The Delhi high court may have ordered a fresh power-tariff determination exercise keeping into account last year’s process, which was stalled by Delhi government, but chances of getting a reduced tariff—as last year’s data suggested—is slim because the power regulator has no provision of determining tariff in the back date.
“We have no way of setting this (tariff) in the back date. So we will take into account last year’s petition and calculations, and also the petitions submitted this year and consider the data as a whole,” said PD Sudhakar, chairman, Delhi Electricity Regulatory Commission. “We expect to come out with a tariff by August.”
For consumers, this could mean that the glimmer of hope of getting last year’s stalled tariff order passed for a reduced tariff as good as a naught. According to the DERC then, the discoms were sitting on a cash surplus of R3,500 crore.
Former chairman Berjinder Singh had written in a note that if this amount was passed, it would result in a “substantial reduction in tariff”.
This was arrived at after verification and tabulation of the data and factoring in the mandatory public hearing/objections last year. The dispute over tariff was regarding the true-up (approving expenditure of discoms and factoring that in tariff) of the expenses incurred in 2008-09 and setting a tariff for 2010-11.
But the expenditure data furnished by the discoms for the subsequent years (2009-10; whose verification is being carried out now) claims huge losses on account of rising power purchase cost leading to a revenue gap that runs in thousands of crores of rupees. In their true-up petitions this year they have between 60% and 189% hike in tariff.

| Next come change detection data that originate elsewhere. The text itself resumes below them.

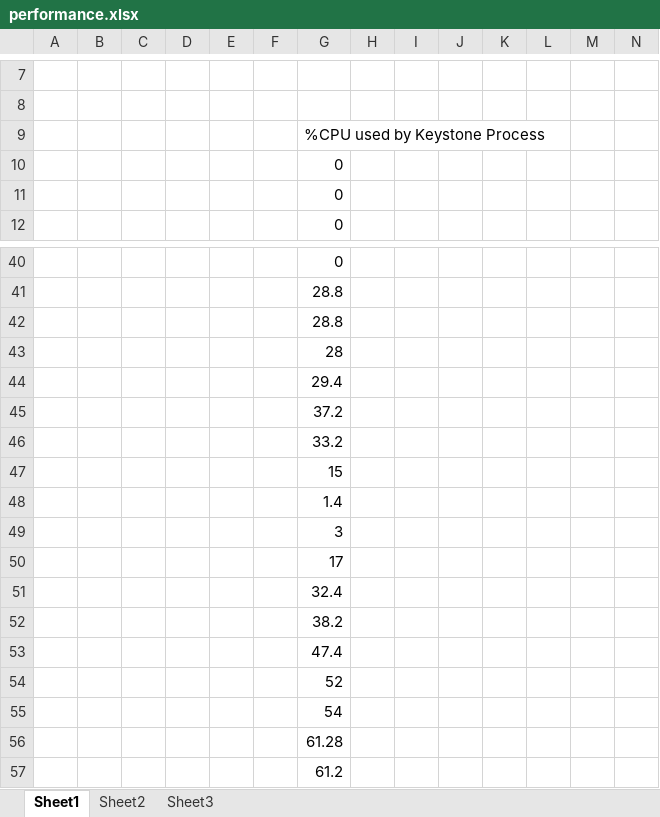
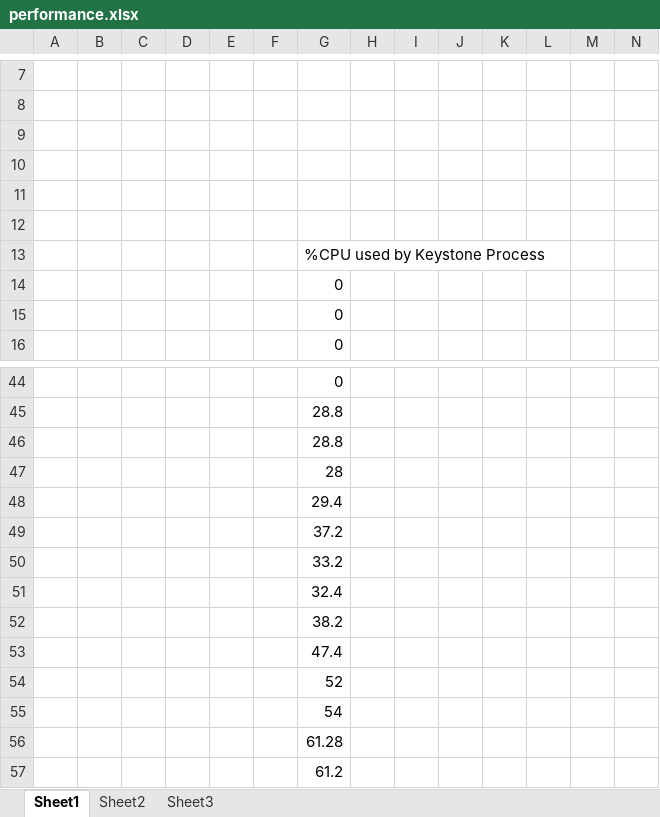
Before and after one commit to Prosunjit/UTSA-Courses, an Excel workbook: fall-2013/cs6353/project/performance.xlsx, sheet Sheet1, drawn as a sheet; only a part is shown, gaps mark what is left out; values as stored, in another font and other column widths than the file's, no borders; charts and pictures not drawn; removed rows and columns are numbered as before the commit, all else as after; rows hold the shown columns only; the diff covers the shown part only; the diff names each change by its address in the sheet, - before the commit and + after, or states it on an @@ line.

Commit message:
changed

```diff
--- a/fall-2013/cs6353/project/performance.xlsx (sheet Sheet1)
+++ b/fall-2013/cs6353/project/performance.xlsx (sheet Sheet1)
+row 9: (empty)
+row 10: (empty)
+row 11: (empty)
+row 12: (empty)
-row 47:  |  |  |  |  |  | 15
-row 48:  |  |  |  |  |  | 1.4
-row 49:  |  |  |  |  |  | 3
-row 50:  |  |  |  |  |  | 17
```
Also changed, not shown: 75 added rows, 39 removed rows, 11 moved rows and 24 edited cells elsewhere in this sheet, charts or pictures.
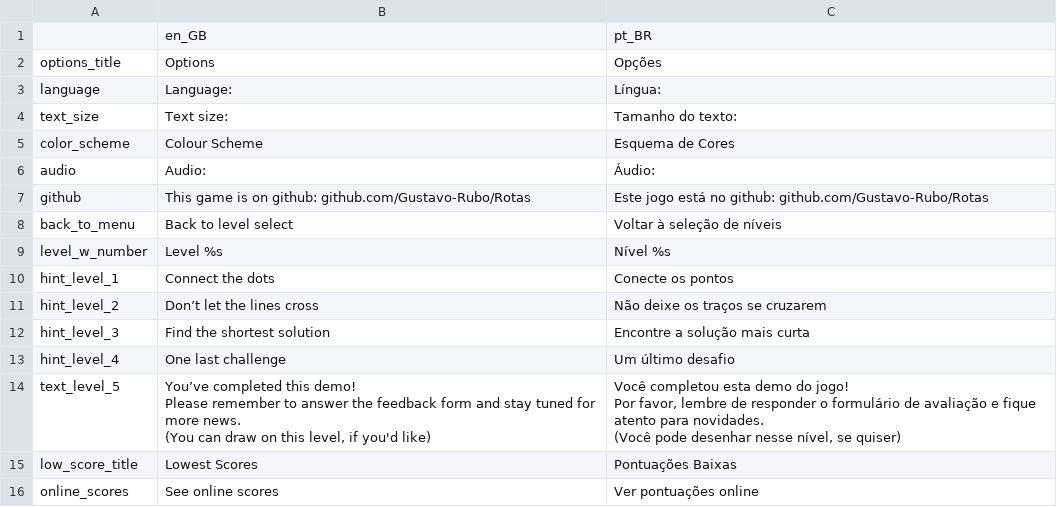
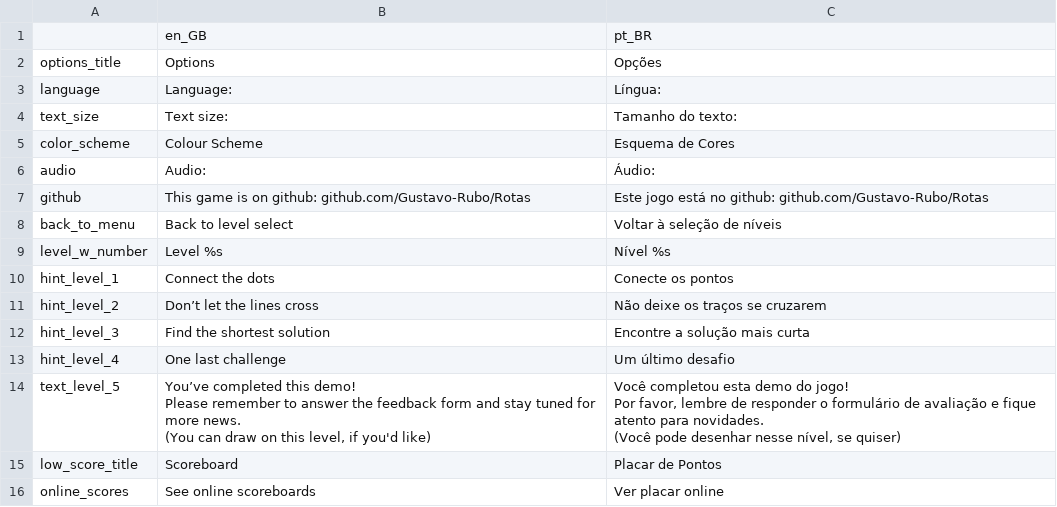
Before and after one commit to Gustavo-Rubo/Rotas, a CSV file: locale/translations.csv, drawn as a sheet.

```diff
--- a/locale/translations.csv
+++ b/locale/translations.csv
@@ -20,3 +20,3 @@ Por favor, lembre de responder o formulário de avaliação e fique atento para
 (Você pode desenhar nesse nível, se quiser)"
-low_score_title,Lowest Scores,Pontuações Baixas
-online_scores,See online scores,Ver pontuações online
+low_score_title,Scoreboard,Placar de Pontos
+online_scores,See online scoreboards,Ver placar online
```
Also changed, not shown: 38 other files.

The note from Singh also said: “The true up for 2009-10, if done without passing the order for true up of 2008-09 and tariff order for 2010-11, may result in some increase in the existing tariff which would be most unfair to consumers when, in fact, there should be a substantial reduction.”
Civil society members, who appoint chartered accountants to decode the true up petitions and file blow-by-blow objections to the demand for tariff increase by discoms, say this would an “unfair and illegal” development.
“How can they consider the expense data of two-to-three years in a clubbed manner to come up with a tariff without giving consumers the benefit that they deserve?” said Anil Sood, member of the DERC’s State Advisory Committee. “We shall raise this matter in the SAC meeting.”